The 10 best Kreator songs, as chosen by frontman Mille Petrozza


Teutonic thrash legends Kreator have been causing chaos and spreading their extreme aggression across the world for almost 40 years. From their 1985 debut Endless Pain to 2017's Gods Of Violence, frontman Mille Petrozza has remained a constant, directing the German wrecking crew into battle. And to celebrate the early years of Kreator, BMG have reissued the Noise era albums fully remastered and with bonus tracks!

And this gave us an idea.

To revisit not just the Noise years, but the entire back catalogue of Kreator, we asked Mille to pick his all-time favourite songs! Not an easy task, but if anyone can do it, it’s the general!

Violent Revolution

“I really like the groove and the lyrics to this one – it kind of sums up the attitude of the band quite well. I wrote this one in 2000 at my house in Essen, I remember it was one of these late-night inspirations. My girlfriend at the time fell asleep, I picked up my guitar and the song just came to me.”
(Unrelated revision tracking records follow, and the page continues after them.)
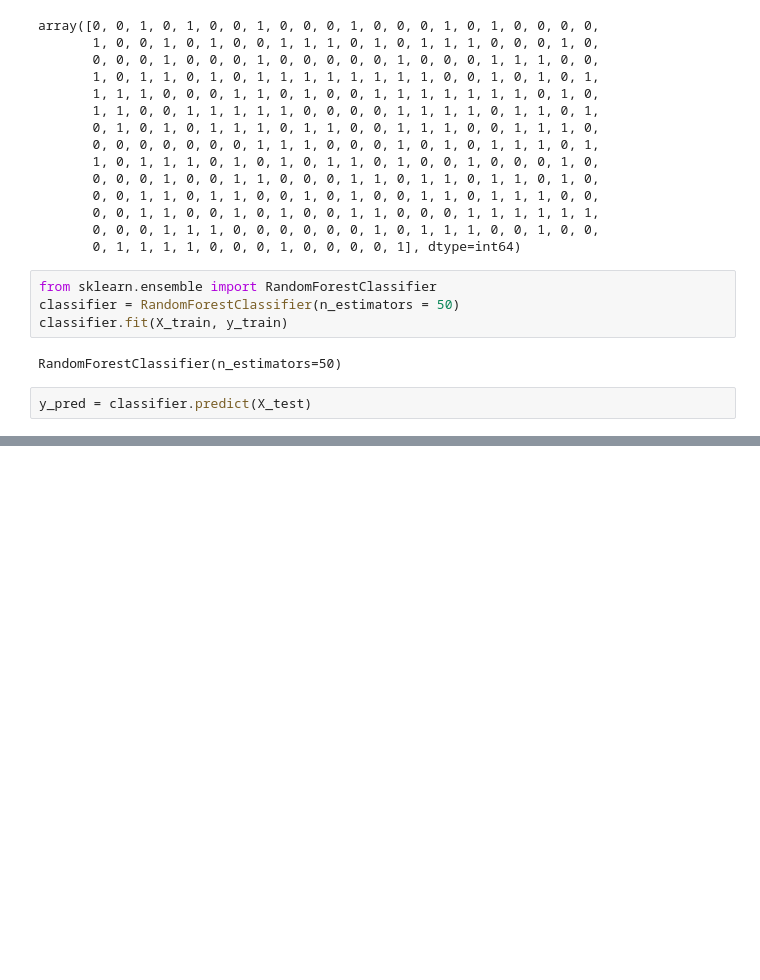
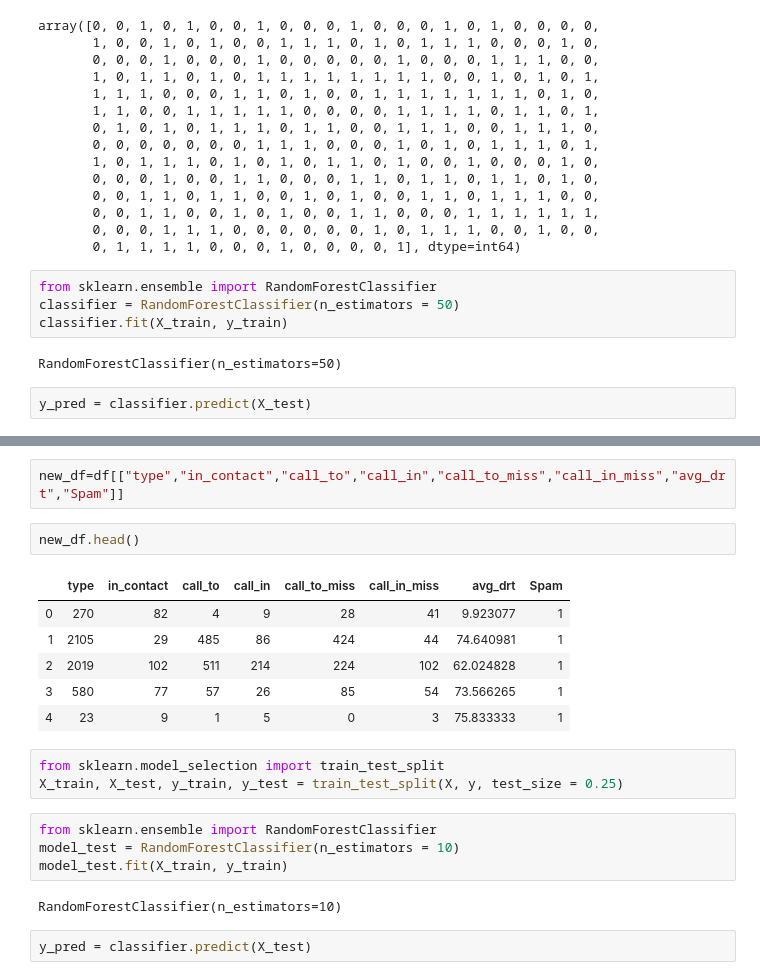
Before and after one commit to vuongnd99/Spam-Detector, a Jupyter notebook: Spam_call_RandomForest.ipynb, the cells around one changed output, grey strips where cells are left out. Drawn from its saved outputs; the diff is of its cells as text; blank space fills up the shorter version.

```diff
--- a/Spam_call_RandomForest.ipynb
+++ b/Spam_call_RandomForest.ipynb
@@ -113,0 +254,22 @@ Accuracy: 0.8566666666666667
+# %%
+new_df=df[["type","in_contact","call_to","call_in","call_to_miss","call_in_miss","avg_drt","Spam"]]
+# %%
+new_df.head()
+# %% [output]
+|  | type | in_contact | call_to | call_in | call_to_miss | call_in_miss | avg_drt | Spam |
+| 0 | 270 | 82 | 4 | 9 | 28 | 41 | 9.923077 | 1 |
+| 1 | 2105 | 29 | 485 | 86 | 424 | 44 | 74.640981 | 1 |
+| 2 | 2019 | 102 | 511 | 214 | 224 | 102 | 62.024828 | 1 |
+| 3 | 580 | 77 | 57 | 26 | 85 | 54 | 73.566265 | 1 |
+| 4 | 23 | 9 | 1 | 5 | 0 | 3 | 75.833333 | 1 |
+# %%
+from sklearn.model_selection import train_test_split
+X_train, X_test, y_train, y_test = train_test_split(X, y, test_size = 0.25)
+# %%
+from sklearn.ensemble import RandomForestClassifier
+model_test = RandomForestClassifier(n_estimators = 10)
+model_test.fit(X_train, y_train)
+# %% [output]
+RandomForestClassifier(n_estimators=10)
+# %%
+y_pred = classifier.predict(X_test)
```
Also changed, not shown: parts of 17 cells of this notebook.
Satan Is Real

“My good friend the singer Dagobert from Switzerland told me about the idea he had the for a song named Satan Is Real – I thought the title was kinda cliché at first, but the more I thought about it, the more a cool story based on the title came to mind. I had some riffs on my iPhone and we went to our friend Markus Ganther’s studio and demoed the song. The lyrics came easy and I think this one is one of the best Kreator songs ever.”

The Pestilence

“I was imagining a medieval scenario of the black death. The structure comes across as more epic and it was the first seven-minute song by Kreator. I still love the orchestral, classic arrangement of this one. The lyrics were inspired by the Roger Corman movie The Masque Of The Red Death.”

Extreme Aggression

“A lot of bands were writing about serial killers at the time I wrote this song. I wanted to invent my own serial killer, so the song is about this guy that kills people on cocaine. He’s a modern day sociopath that feels misunderstood and cast out. The opening riff was inspired by the band Batmobile.”

From Flood Into Fire

“This is a song about friendship and loyalty. I like the way it builds up to the chorus – the beat was inspired by another Kreator song called Servant In Heaven - King In Hell. The middle part is quite cool; going from full thrash into a ballad-esque spoken word. The lyrics mean a lot to me.”


“It is sometimes harder to write a three-chord simple song than it is to come up with a complex arrangement. Phobia is taken from our album Outcast – one of our Dogma albums. The guideline on this one was simple structures and not many guitar solos. The lyrics deal with a certain paranoia caused by smoking weed.”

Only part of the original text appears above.